That used to be my opinion, I thought philosophers had nothing to say on the subject, until I read an essay by Daniel Dennett called Where Am I? . Dennett’s thought experiment shows that the sense of self we have arises in a large part from viewing the world out of the middle of your head. He is a superb thinker on evolution, conciousness, free will and joined in on the recent flood of books on religion. To get an idea of his thoughts, see him at TED in 2002, 2003 and 2006. I agree with most of what Dennett says (his attack on the Cartesian dualism that most of us subscribe to, often unknowingly) but not his central thesis (that the mind simulates a Von Neumann machine). This idea seems in line with the habit of humans to draw analogies between the latest in technology and the brain, John Searle gives examples of folk likening the brain to a telephone exchange, a clock mechanism and even a catapult. I think the idea will seem less likely when computers soon stop being Von Neumann machines as we move towards multi-core, massively parallel, computers.

That said, neuroscientists can say more than most people realise about how our brains work and how surprisingly specialised parts of it are. A really superb neuroscientist is Vilayanur Ramachandran.
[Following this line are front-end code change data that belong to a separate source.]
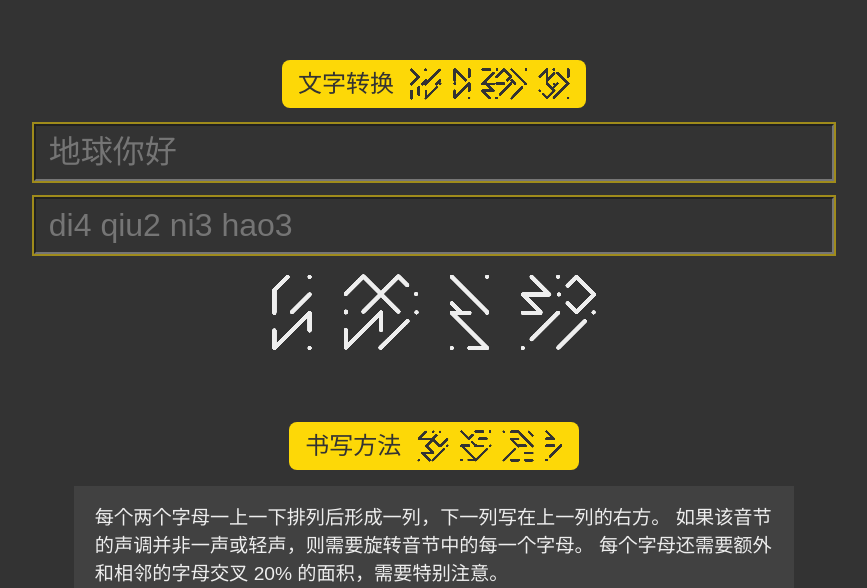
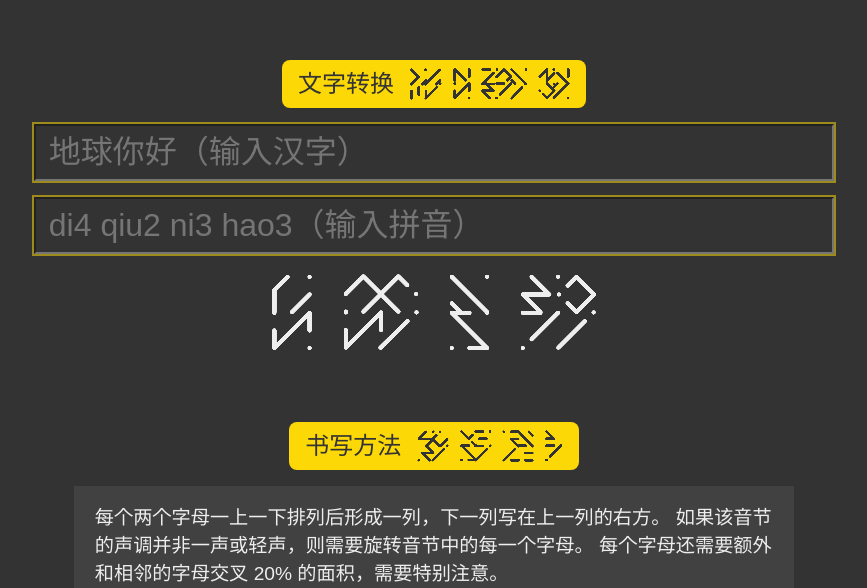
Before and after one commit to SpeedyOrc-C/Honkai-3rd-II-Martian, a SvelteKit app: page / in a window 1280 px wide. Shown: the part 212-800 px from the top of the page, without its empty margins (206-1073 px from the left). Built offline with nearby package versions, Linux system fonts and the light colour scheme.

Commit message:
Fix incorrect Pinyin in heteronyms.

```diff
--- a/src/routes/+page.svelte
+++ b/src/routes/+page.svelte
@@ -6,43 +6,37 @@
     import {Tones} from "$lib/Pinyin";
     import Glyph from "$lib/Martian/Glyph.svelte";
     import MartianSubtitle from "./MartianSubtitle.svelte";
-
-    import { pinyin } from "pinyin";
+    import {pinyin} from "pinyin";
 
 //     console.log(pinyin("我喜欢你", {
 //   segment: "nodejieba",         // 启用分词
 //   group: true,                  // 启用词组
 // }));
 
-    const placeholder = "di4 qiu2 ni3 hao3";
-    const placeholder_chinese = "地球你好";
     const letterGroups = [
         ["A", "O", "E", "I", "U", "Y", "W"],
         ["B", "P", "M", "F", "D", "T", "N", "L"],
         ["G", "K", "H", "J", "Q", "X"],
         ["Z", "C", "S", "R", "ZH", "CH", "SH"],
     ];
-    let input = "";
-    let input_chinese = "";
+    const defaultPinyin = "di4 qiu2 ni3 hao3";
+    const defaultChinese = "地球你好";
+    const slowUpdatePinyin = slowdown(updatePinyin, 1000);
+    const slowUpdateChinese = slowdown(updateChinese, 1000);
+
+    let pinyinToBeConverted = defaultPinyin;
+    let inputPinyin = "";
+    let inputChinese = "";
     let valid = true;
-    let inputReal = placeholder;
-    let slowUpdate = slowdown(update, 1000);
-    let slowUpdateChinese = slowdown(updateChinese, 1000);
 
-    function update() {
-        input_chinese = "";  // when input in pinyin, clear chinese input
-        inputReal = input.length > 0 ? input : placeholder;
+    function updatePinyin() {
+        inputChinese = "";
+        pinyinToBeConverted = inputPinyin.length > 0 ? inputPinyin : defaultPinyin;
     }
+
     function updateChinese() {
-        let p_res = pinyin(input_chinese, {
-            style: pinyin.STYLE_TONE2,
-            segment: "segmentit",
-            group: true,
-            heteronym: true,
-        });
-        let str = p_res.map((syllable) => syllable[0]).join("");
-        input = str.replace(/(\d)(?=[a-z])/gi, "$1 ");
-        inputReal = input.length > 0 ? input : placeholder;
+        inputPinyin = pinyin(inputChinese, {style: pinyin.STYLE_TONE2, segment: "segmentit"}).join(" ");
+        pinyinToBeConverted = inputPinyin.length > 0 ? inputPinyin : defaultPinyin;
     }
 </script>
 
@@ -57,21 +51,21 @@
         文字转换
     </MartianSubtitle>
 
-    <input id="chinese-input" type="text" spellcheck="false"
-           class:valid placeholder="{placeholder_chinese}"
-           bind:value={input_chinese} on:keyup={slowUpdateChinese}>
-    <input id="pinyin-input" type="text" spellcheck="false"
-           class:valid {placeholder} bind:value={input} on:keyup={slowUpdate}>
+    <input id="chinese-input" type="text" spellcheck="false" placeholder="{defaultChinese}（输入汉字）"
+           bind:value={inputChinese} on:keyup={slowUpdateChinese} class="valid">
+
+    <input id="pinyin-input" type="text" spellcheck="false" placeholder="{defaultPinyin}（输入拼音）"
+           bind:value={inputPinyin} on:keyup={slowUpdatePinyin} class:valid>
 
     <br>
 
     <div id="output" class="scroll-x">
         <div class="text" style:display={valid ? "none" : "block"}>
             语法错误：请输入用数字标记声调的拼音。<br>
-            例如：<code>wen2 ben3</code>（文本）
+            例如：wen2 ben3（文本）
         </div>
         <div class="output-martian" style:display={valid ? "block" : "none"}>
-            <PinyinWithNumbers input={inputReal} color="#eee" height="5rem" bind:valid />
+            <PinyinWithNumbers input={pinyinToBeConverted} color="#eee" height="5rem" bind:valid/>
         </div>
     </div>
 
```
I read “Phantoms in the Brain” a few years ago and he gave the BBC’s Reith Lectures in 2003 and gave a great talk at TED this year